◆ About this task:
Show, in full, each line of the data that contains "text".

--- Data shown Enclosed Below ---

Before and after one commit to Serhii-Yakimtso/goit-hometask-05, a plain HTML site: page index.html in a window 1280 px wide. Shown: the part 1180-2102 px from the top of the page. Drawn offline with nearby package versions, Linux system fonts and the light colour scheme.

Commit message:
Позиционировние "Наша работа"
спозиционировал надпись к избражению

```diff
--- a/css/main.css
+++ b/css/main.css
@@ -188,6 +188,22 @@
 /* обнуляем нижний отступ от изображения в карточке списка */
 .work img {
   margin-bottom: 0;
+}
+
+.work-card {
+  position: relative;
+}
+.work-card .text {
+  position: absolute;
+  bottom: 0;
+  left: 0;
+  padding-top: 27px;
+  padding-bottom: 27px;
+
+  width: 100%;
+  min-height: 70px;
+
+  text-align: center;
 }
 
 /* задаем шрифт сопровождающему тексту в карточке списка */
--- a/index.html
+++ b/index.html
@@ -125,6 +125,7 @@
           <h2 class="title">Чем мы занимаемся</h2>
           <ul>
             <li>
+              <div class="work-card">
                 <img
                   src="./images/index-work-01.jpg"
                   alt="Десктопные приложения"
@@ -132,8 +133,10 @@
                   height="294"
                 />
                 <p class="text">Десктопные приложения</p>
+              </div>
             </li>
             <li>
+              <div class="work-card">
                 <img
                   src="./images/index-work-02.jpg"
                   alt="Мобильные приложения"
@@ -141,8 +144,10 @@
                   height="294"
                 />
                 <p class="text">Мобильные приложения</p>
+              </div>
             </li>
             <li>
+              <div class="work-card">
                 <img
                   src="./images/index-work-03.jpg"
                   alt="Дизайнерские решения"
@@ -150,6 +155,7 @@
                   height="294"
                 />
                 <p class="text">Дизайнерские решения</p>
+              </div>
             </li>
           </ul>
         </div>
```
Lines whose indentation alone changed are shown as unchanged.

--- End of Enclosed Data shown ---

◆ Your response:
+.work-card .text {
+  text-align: center;
                 <p class="text">Десктопные приложения</p>
                 <p class="text">Мобильные приложения</p>
                 <p class="text">Дизайнерские решения</p>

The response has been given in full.